PROBLEM STATEMENT: Each line of the data has to be written out again exactly as shown.

BEGIN DATA

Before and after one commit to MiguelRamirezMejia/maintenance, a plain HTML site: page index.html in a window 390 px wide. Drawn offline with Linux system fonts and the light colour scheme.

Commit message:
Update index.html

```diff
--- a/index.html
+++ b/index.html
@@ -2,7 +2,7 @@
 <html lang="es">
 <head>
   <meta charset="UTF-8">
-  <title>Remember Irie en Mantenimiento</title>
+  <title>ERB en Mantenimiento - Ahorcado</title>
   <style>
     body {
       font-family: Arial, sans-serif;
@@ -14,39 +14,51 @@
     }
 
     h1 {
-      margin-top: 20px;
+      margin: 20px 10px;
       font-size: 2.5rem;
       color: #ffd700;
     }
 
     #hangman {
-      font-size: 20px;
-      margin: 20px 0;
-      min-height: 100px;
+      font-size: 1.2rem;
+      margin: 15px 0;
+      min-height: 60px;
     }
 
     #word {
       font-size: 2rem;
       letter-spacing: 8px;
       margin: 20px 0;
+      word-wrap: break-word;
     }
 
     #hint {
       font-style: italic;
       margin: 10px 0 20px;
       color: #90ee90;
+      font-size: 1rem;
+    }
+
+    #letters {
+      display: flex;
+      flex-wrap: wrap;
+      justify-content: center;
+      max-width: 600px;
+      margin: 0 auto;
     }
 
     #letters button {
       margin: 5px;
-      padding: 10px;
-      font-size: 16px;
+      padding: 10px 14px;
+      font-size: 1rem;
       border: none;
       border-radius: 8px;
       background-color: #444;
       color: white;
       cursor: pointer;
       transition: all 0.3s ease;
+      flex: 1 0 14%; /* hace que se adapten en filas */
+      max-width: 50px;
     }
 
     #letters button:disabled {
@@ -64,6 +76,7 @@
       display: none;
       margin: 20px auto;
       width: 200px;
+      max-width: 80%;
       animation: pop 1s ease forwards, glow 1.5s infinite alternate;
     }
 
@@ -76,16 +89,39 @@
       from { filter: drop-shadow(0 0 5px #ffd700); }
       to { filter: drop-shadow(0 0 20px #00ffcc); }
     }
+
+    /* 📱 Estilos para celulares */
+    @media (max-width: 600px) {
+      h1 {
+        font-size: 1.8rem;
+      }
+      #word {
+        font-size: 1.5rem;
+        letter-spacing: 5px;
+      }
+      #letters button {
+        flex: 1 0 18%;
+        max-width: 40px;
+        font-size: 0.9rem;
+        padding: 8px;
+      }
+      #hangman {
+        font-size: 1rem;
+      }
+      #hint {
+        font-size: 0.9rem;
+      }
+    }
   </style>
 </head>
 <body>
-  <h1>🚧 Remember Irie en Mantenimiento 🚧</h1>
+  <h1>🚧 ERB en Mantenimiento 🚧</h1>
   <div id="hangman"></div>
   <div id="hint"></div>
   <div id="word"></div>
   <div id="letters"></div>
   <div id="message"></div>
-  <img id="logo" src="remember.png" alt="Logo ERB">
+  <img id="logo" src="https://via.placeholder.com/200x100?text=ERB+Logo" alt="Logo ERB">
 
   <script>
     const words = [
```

END DATA

RESPONSE AREA:
Before and after one commit to MiguelRamirezMejia/maintenance, a plain HTML site: page index.html in a window 390 px wide. Drawn offline with Linux system fonts and the light colour scheme.

Commit message:
Update index.html

```diff
--- a/index.html
+++ b/index.html
@@ -2,7 +2,7 @@
 <html lang="es">
 <head>
   <meta charset="UTF-8">
-  <title>Remember Irie en Mantenimiento</title>
+  <title>ERB en Mantenimiento - Ahorcado</title>
   <style>
     body {
       font-family: Arial, sans-serif;
@@ -14,39 +14,51 @@
     }
 
     h1 {
-      margin-top: 20px;
+      margin: 20px 10px;
       font-size: 2.5rem;
       color: #ffd700;
     }
 
     #hangman {
-      font-size: 20px;
-      margin: 20px 0;
-      min-height: 100px;
+      font-size: 1.2rem;
+      margin: 15px 0;
+      min-height: 60px;
     }
 
     #word {
       font-size: 2rem;
       letter-spacing: 8px;
       margin: 20px 0;
+      word-wrap: break-word;
     }
 
     #hint {
       font-style: italic;
       margin: 10px 0 20px;
       color: #90ee90;
+      font-size: 1rem;
+    }
+
+    #letters {
+      display: flex;
+      flex-wrap: wrap;
+      justify-content: center;
+      max-width: 600px;
+      margin: 0 auto;
     }
 
     #letters button {
       margin: 5px;
-      padding: 10px;
-      font-size: 16px;
+      padding: 10px 14px;
+      font-size: 1rem;
       border: none;
       border-radius: 8px;
       background-color: #444;
       color: white;
       cursor: pointer;
       transition: all 0.3s ease;
+      flex: 1 0 14%; /* hace que se adapten en filas */
+      max-width: 50px;
     }
 
     #letters button:disabled {
@@ -64,6 +76,7 @@
       display: none;
       margin: 20px auto;
       width: 200px;
+      max-width: 80%;
       animation: pop 1s ease forwards, glow 1.5s infinite alternate;
     }
 
@@ -76,16 +89,39 @@
       from { filter: drop-shadow(0 0 5px #ffd700); }
       to { filter: drop-shadow(0 0 20px #00ffcc); }
     }
+
+    /* 📱 Estilos para celulares */
+    @media (max-width: 600px) {
+      h1 {
+        font-size: 1.8rem;
+      }
+      #word {
+        font-size: 1.5rem;
+        letter-spacing: 5px;
+      }
+      #letters button {
+        flex: 1 0 18%;
+        max-width: 40px;
+        font-size: 0.9rem;
+        padding: 8px;
+      }
+      #hangman {
+        font-size: 1rem;
+      }
+      #hint {
+        font-size: 0.9rem;
+      }
+    }
   </style>
 </head>
 <body>
-  <h1>🚧 Remember Irie en Mantenimiento 🚧</h1>
+  <h1>🚧 ERB en Mantenimiento 🚧</h1>
   <div id="hangman"></div>
   <div id="hint"></div>
   <div id="word"></div>
   <div id="letters"></div>
   <div id="message"></div>
-  <img id="logo" src="remember.png" alt="Logo ERB">
+  <img id="logo" src="https://via.placeholder.com/200x100?text=ERB+Logo" alt="Logo ERB">
 
   <script>
     const words = [
```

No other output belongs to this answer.